Fulani Filot

Well-known member
Jul 11, 2015
I'm just wondering...out of curiosity especially over the issue of junk file management and speeding-up file access times. I'm not well informed on this issue hence my assumption that Android may have this bit in common with Windows.


Retired Moderator
Feb 12, 2012
That would be like defragging RAM - the situation is the same whether the data is transient or permanent. (That's why people - even manufacturers - call Android storage "memory". Ir's flash memory, used as permanent storage.) The pointer to storage has to change anyway, and changing it from block 1 to block 2, or block 1 to block 5 million, takes the same amount of time. Skewing a disk head all over the platter when a file is badly fragmented is time you'd notice without a stopwatch.


Q&A Team
Jul 7, 2013
@josedihego Except it's not really needed. Phones use solid-state storage, chips.
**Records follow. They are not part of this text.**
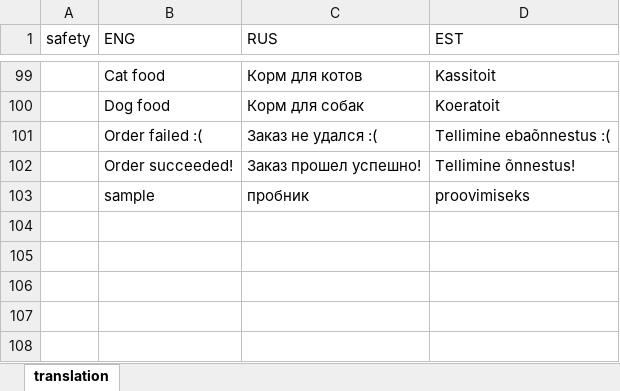
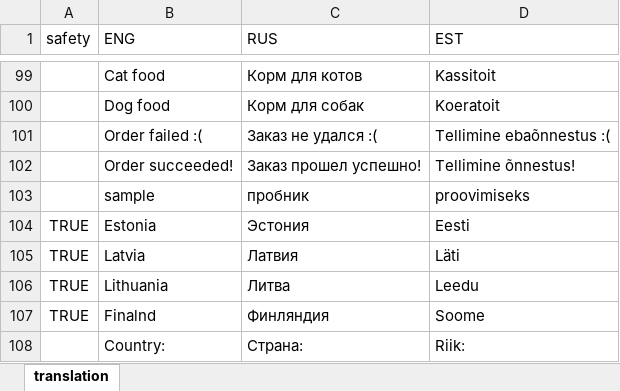
Before and after one commit to vegato-pet-shop/vegato-pet-shop.github.io, an Excel workbook: src/translation.xlsx, sheet translation, drawn as a sheet; only a part is shown, gaps mark what is left out; values as stored, in another font and other column widths than the file's, no borders; the diff names each change by its address in the sheet, - before the commit and + after, or states it on an @@ line.

```diff
--- a/src/translation.xlsx (sheet translation)
+++ b/src/translation.xlsx (sheet translation)
+row 104: TRUE | Estonia | Эстония | Eesti
+row 105: TRUE | Latvia | Латвия | Läti
+row 106: TRUE | Lithuania | Литва | Leedu
+row 107: TRUE | Finalnd | Финляндия | Soome
+row 108:  | Country: | Страна: | Riik:
```
Also changed, not shown: 14 other files.
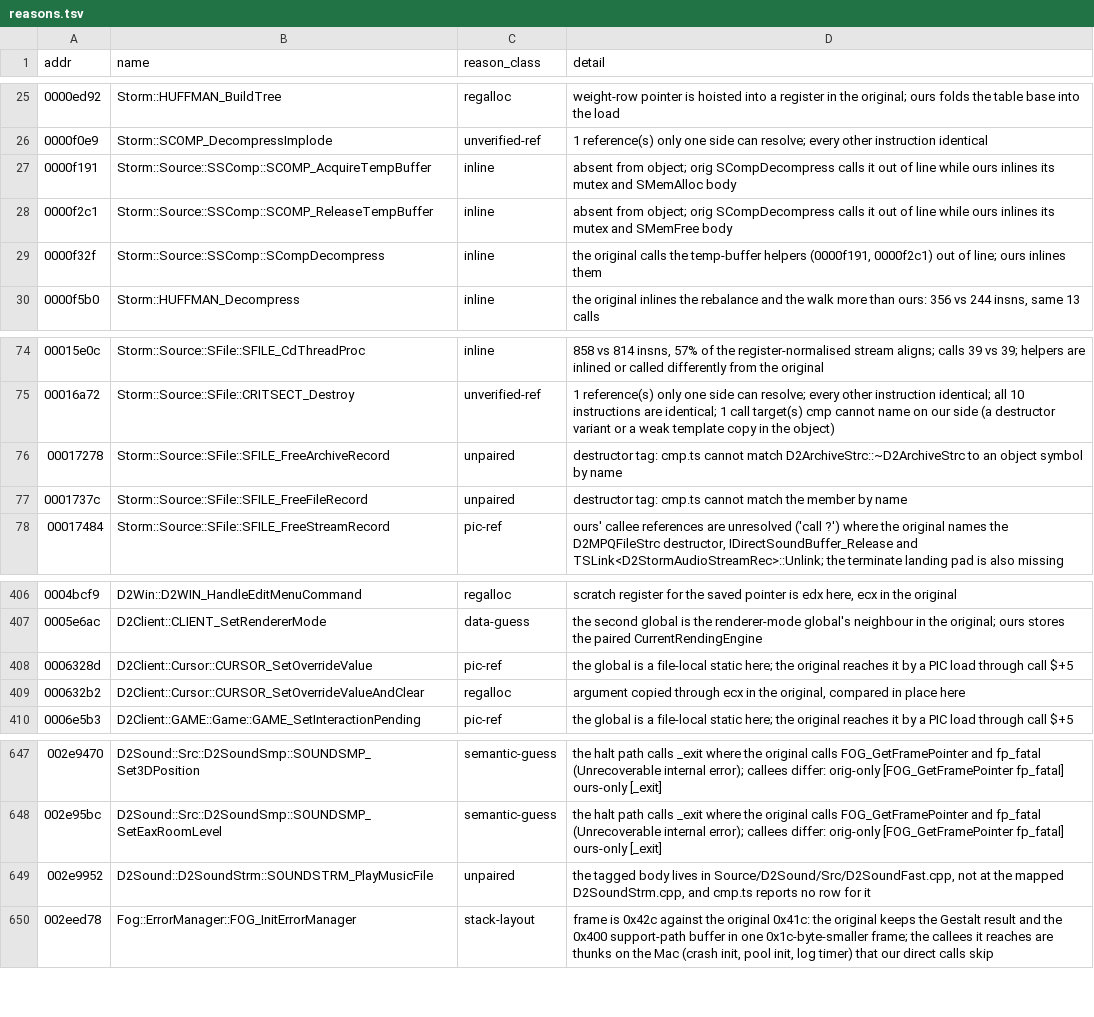
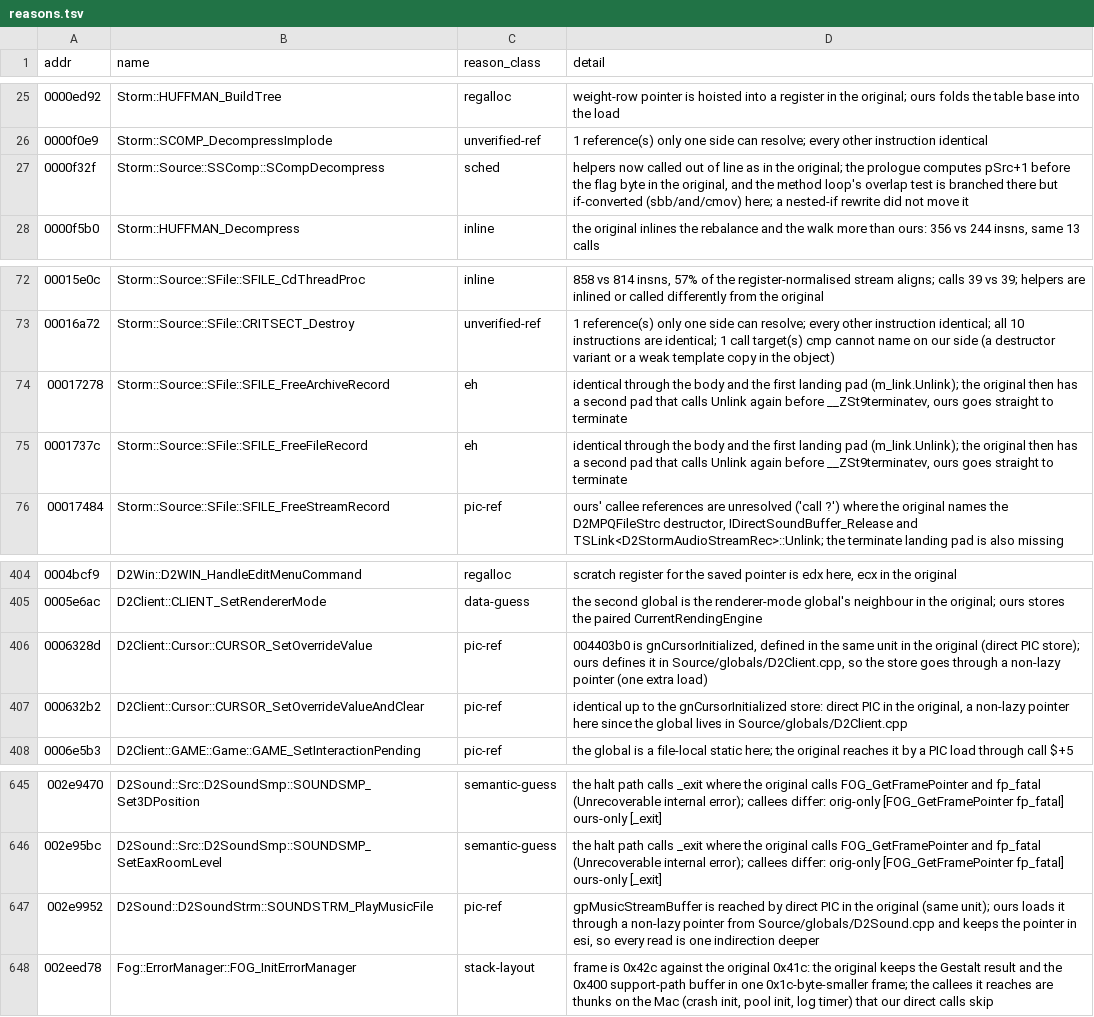
Before and after one commit to jaenster/redivivus, a TSV file: asm_matching/mac/reasons.tsv, drawn as a sheet; only a part is shown, gaps mark what is left out.

Commit message:
fix(mac): compare the six Mac bodies cmp.ts could not pair
- SCOMP temp-buffer helpers stay out of line (noinline, as SBig.cpp);
  AcquireTempBuffer rewritten from the asm: both now SAME.
- SFILE record destructors carry their [D2] keys, so cmp.ts pairs them.
- CURSOR_SetOverrideValue(AndClear) store gnCursorInitialized (004403b0,
  read by DrawCursor), not an invented unread static.
- SOUNDSTRM_PlayMusicFile moves to D2SoundStrm.cpp, the unit the Mac
  address order and the Windows asserts name; Mac-only, empty on Windows.
- coverage.ts prefers the body at the mapped path and a SAME/DIFF row
  over another file's NOOBJ/MISSING row for one address.

```diff
--- a/asm_matching/mac/reasons.tsv
+++ b/asm_matching/mac/reasons.tsv
@@ -26,5 +26,3 @@ addr	name	reason_class	detail
 0000f0e9	Storm::SCOMP_DecompressImplode	unverified-ref	1 reference(s) only one side can resolve; every other instruction identical
-0000f191	Storm::Source::SSComp::SCOMP_AcquireTempBuffer	inline	absent from object; orig SCompDecompress calls it out of line while ours inlines its mutex and SMemAlloc body
-0000f2c1	Storm::Source::SSComp::SCOMP_ReleaseTempBuffer	inline	absent from object; orig SCompDecompress calls it out of line while ours inlines its mutex and SMemFree body
-0000f32f	Storm::Source::SSComp::SCompDecompress	inline	the original calls the temp-buffer helpers (0000f191, 0000f2c1) out of line; ours inlines them
+0000f32f	Storm::Source::SSComp::SCompDecompress	sched	helpers now called out of line as in the original; the prologue computes pSrc+1 before the flag byte in the original, and the method loop's overlap test is branched there but if-converted (sbb/and/cmov) here; a nested-if rewrite did not move it
 0000f5b0	Storm::HUFFMAN_Decompress	inline	the original inlines the rebalance and the walk more than ours: 356 vs 244 insns, same 13 calls
@@ -75,4 +73,4 @@ addr	name	reason_class	detail
 00016a72	Storm::Source::SFile::CRITSECT_Destroy	unverified-ref	1 reference(s) only one side can resolve; every other instruction identical; all 10 instructions are identical; 1 call target(s) cmp cannot name on our side (a destructor variant or a weak template copy in the object)
-00017278	Storm::Source::SFile::SFILE_FreeArchiveRecord	unpaired	destructor tag: cmp.ts cannot match D2ArchiveStrc::~D2ArchiveStrc to an object symbol by name
-0001737c	Storm::Source::SFile::SFILE_FreeFileRecord	unpaired	destructor tag: cmp.ts cannot match the member by name
+00017278	Storm::Source::SFile::SFILE_FreeArchiveRecord	eh	identical through the body and the first landing pad (m_link.Unlink); the original then has a second pad that calls Unlink again before __ZSt9terminatev, ours goes straight to terminate
+0001737c	Storm::Source::SFile::SFILE_FreeFileRecord	eh	identical through the body and the first landing pad (m_link.Unlink); the original then has a second pad that calls Unlink again before __ZSt9terminatev, ours goes straight to terminate
 00017484	Storm::Source::SFile::SFILE_FreeStreamRecord	pic-ref	ours' callee references are unresolved ('call ?') where the original names the D2MPQFileStrc destructor, IDirectSoundBuffer_Release and TSLink<D2StormAudioStreamRec>::Unlink; the terminate landing pad is also missing
@@ -407,4 +405,4 @@ addr	name	reason_class	detail
 0005e6ac	D2Client::CLIENT_SetRendererMode	data-guess	the second global is the renderer-mode global's neighbour in the original; ours stores the paired CurrentRendingEngine
-0006328d	D2Client::Cursor::CURSOR_SetOverrideValue	pic-ref	the global is a file-local static here; the original reaches it by a PIC load through call $+5
-000632b2	D2Client::Cursor::CURSOR_SetOverrideValueAndClear	regalloc	argument copied through ecx in the original, compared in place here
+0006328d	D2Client::Cursor::CURSOR_SetOverrideValue	pic-ref	004403b0 is gnCursorInitialized, defined in the same unit in the original (direct PIC store); ours defines it in Source/globals/D2Client.cpp, so the store goes through a non-lazy pointer (one extra load)
+000632b2	D2Client::Cursor::CURSOR_SetOverrideValueAndClear	pic-ref	identical up to the gnCursorInitialized store: direct PIC in the original, a non-lazy pointer here since the global lives in Source/globals/D2Client.cpp
 0006e5b3	D2Client::GAME::Game::GAME_SetInteractionPending	pic-ref	the global is a file-local static here; the original reaches it by a PIC load through call $+5
@@ -648,3 +646,3 @@ addr	name	reason_class	detail
 002e95bc	D2Sound::Src::D2SoundSmp::SOUNDSMP_SetEaxRoomLevel	semantic-guess	the halt path calls _exit where the original calls FOG_GetFramePointer and fp_fatal (Unrecoverable internal error); callees differ: orig-only [FOG_GetFramePointer fp_fatal] ours-only [_exit]
-002e9952	D2Sound::D2SoundStrm::SOUNDSTRM_PlayMusicFile	unpaired	the tagged body lives in Source/D2Sound/Src/D2SoundFast.cpp, not at the mapped D2SoundStrm.cpp, and cmp.ts reports no row for it
+002e9952	D2Sound::D2SoundStrm::SOUNDSTRM_PlayMusicFile	pic-ref	gpMusicStreamBuffer is reached by direct PIC in the original (same unit); ours loads it through a non-lazy pointer from Source/globals/D2Sound.cpp and keeps the pointer in esi, so every read is one indirection deeper
 002eed78	Fog::ErrorManager::FOG_InitErrorManager	stack-layout	frame is 0x42c against the original 0x41c: the original keeps the Gestalt result and the 0x400 support-path buffer in one 0x1c-byte-smaller frame; the callees it reaches are thunks on the Mac (crash init, pool init, log timer) that our direct calls skip
```
Also changed, not shown: asm_matching/mac/coverage.tsv, 8 other files.
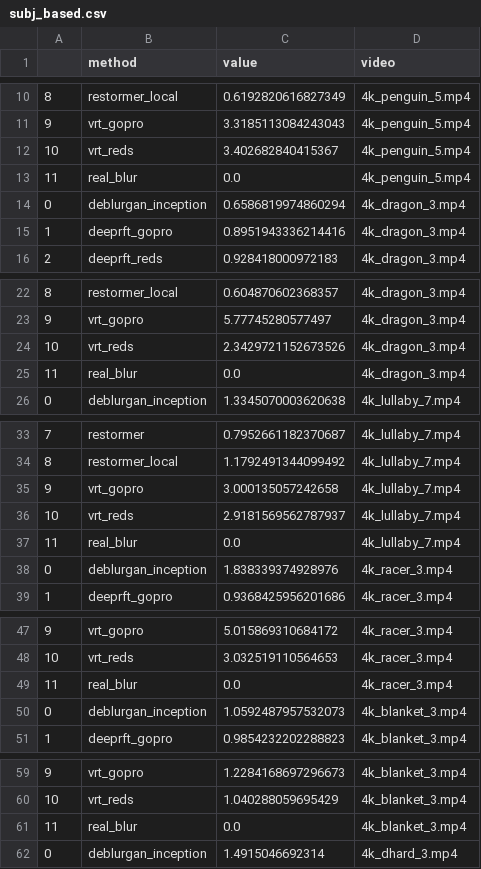
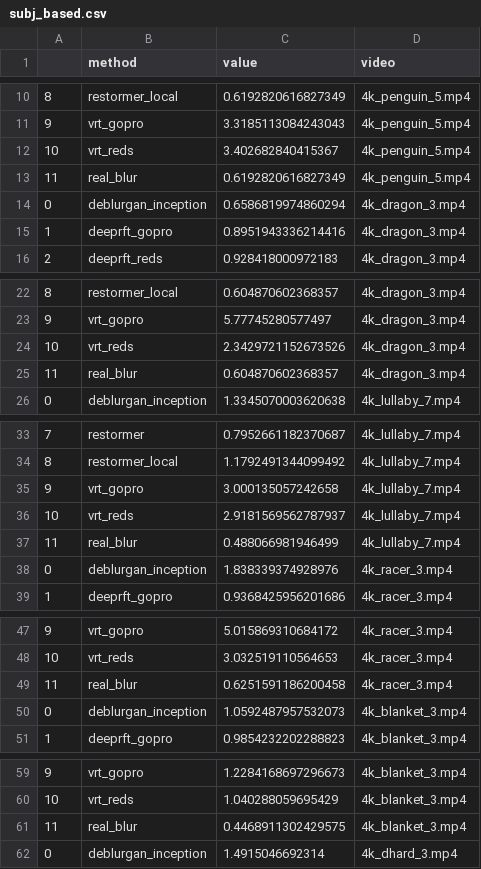
Before and after one commit to illaitar/based, a CSV file: subj_based.csv, drawn as a sheet; only a part is shown, gaps mark what is left out; the diff covers the shown part only.

Commit message:
Fix real_blur subj scores

```diff
--- a/subj_based.csv
+++ b/subj_based.csv
@@ -12,3 +12,3 @@
 10,vrt_reds,3.402682840415367,4k_penguin_5.mp4
-11,real_blur,0.0,4k_penguin_5.mp4
+11,real_blur,0.6192820616827349,4k_penguin_5.mp4
 0,deblurgan_inception,0.6586819974860294,4k_dragon_3.mp4
@@ -24,3 +24,3 @@
 10,vrt_reds,2.3429721152673526,4k_dragon_3.mp4
-11,real_blur,0.0,4k_dragon_3.mp4
+11,real_blur,0.604870602368357,4k_dragon_3.mp4
 0,deblurgan_inception,1.3345070003620638,4k_lullaby_7.mp4
@@ -36,3 +36,3 @@
 10,vrt_reds,2.9181569562787937,4k_lullaby_7.mp4
-11,real_blur,0.0,4k_lullaby_7.mp4
+11,real_blur,0.488066981946499,4k_lullaby_7.mp4
 0,deblurgan_inception,1.838339374928976,4k_racer_3.mp4
@@ -48,3 +48,3 @@
 10,vrt_reds,3.032519110564653,4k_racer_3.mp4
-11,real_blur,0.0,4k_racer_3.mp4
+11,real_blur,0.6251591186200458,4k_racer_3.mp4
 0,deblurgan_inception,1.0592487957532073,4k_blanket_3.mp4
@@ -60,3 +60,3 @@
 10,vrt_reds,1.040288059695429,4k_blanket_3.mp4
-11,real_blur,0.0,4k_blanket_3.mp4
+11,real_blur,0.4468911302429575,4k_blanket_3.mp4
 0,deblurgan_inception,1.4915046692314,4k_dhard_3.mp4
```
Also changed, not shown: 15 edited cells elsewhere in this file, 2 other files.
Defragmenting was a thing on platter disk drives because it reduced the need of the mechanicals to move all over the platters to find all the parts of a file. File access times in those cases decreased after defragmenting because all parts of each file were lined up so the mechanicals didn't need to move unnecessarily to find all the file parts.

On solid-state storage, there are no moving parts so file access is the same speed no matter if the files are fragmented or not, or if there IS a speed decrease it's negligible.